How to complete this task =
For each entry below, copy the text exactly and leave out any picture.

Source records
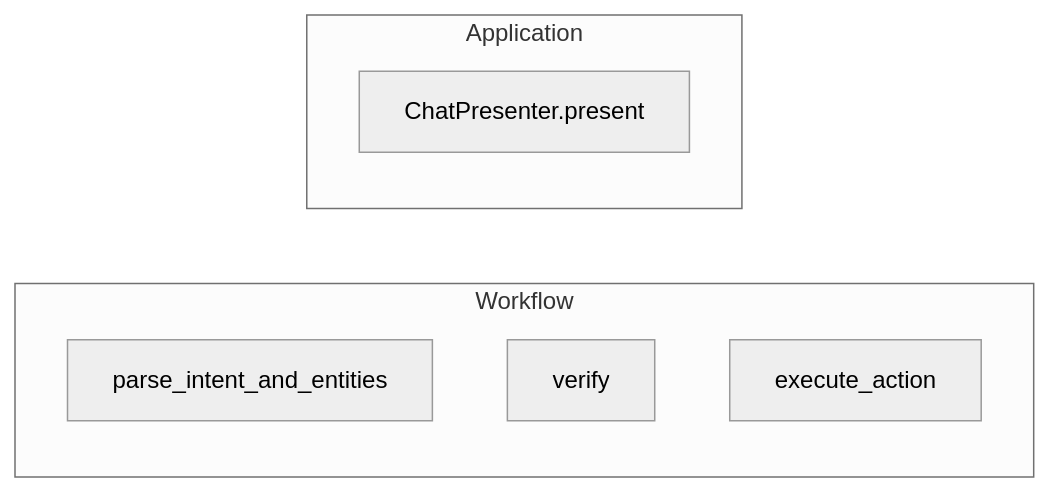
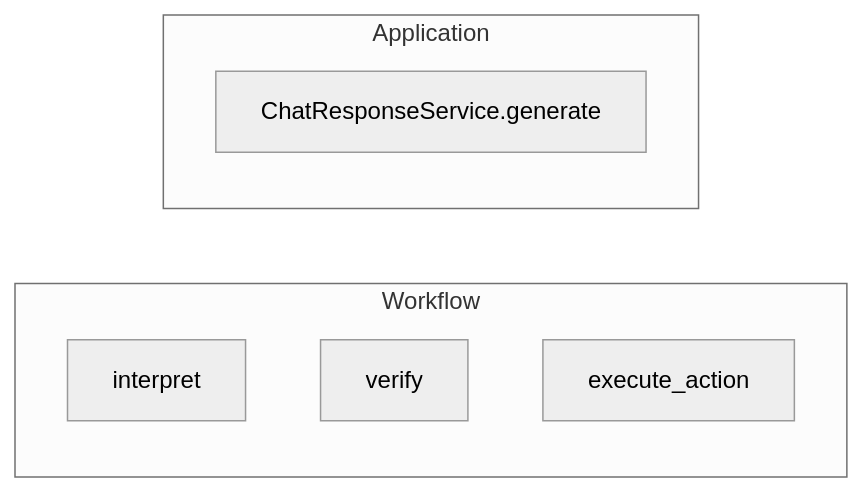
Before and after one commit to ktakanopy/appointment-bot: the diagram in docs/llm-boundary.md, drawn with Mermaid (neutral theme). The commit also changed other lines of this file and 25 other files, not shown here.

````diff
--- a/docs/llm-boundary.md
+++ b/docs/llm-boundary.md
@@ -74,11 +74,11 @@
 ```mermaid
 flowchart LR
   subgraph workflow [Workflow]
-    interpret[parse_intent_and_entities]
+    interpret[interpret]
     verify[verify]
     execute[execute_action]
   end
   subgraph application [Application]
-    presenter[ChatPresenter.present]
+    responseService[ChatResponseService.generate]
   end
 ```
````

Answer for the task =
Before and after one commit to ktakanopy/appointment-bot: the diagram in docs/llm-boundary.md, drawn with Mermaid (neutral theme). The commit also changed other lines of this file and 25 other files, not shown here.

````diff
--- a/docs/llm-boundary.md
+++ b/docs/llm-boundary.md
@@ -74,11 +74,11 @@
 ```mermaid
 flowchart LR
   subgraph workflow [Workflow]
-    interpret[parse_intent_and_entities]
+    interpret[interpret]
     verify[verify]
     execute[execute_action]
   end
   subgraph application [Application]
-    presenter[ChatPresenter.present]
+    responseService[ChatResponseService.generate]
   end
 ```
````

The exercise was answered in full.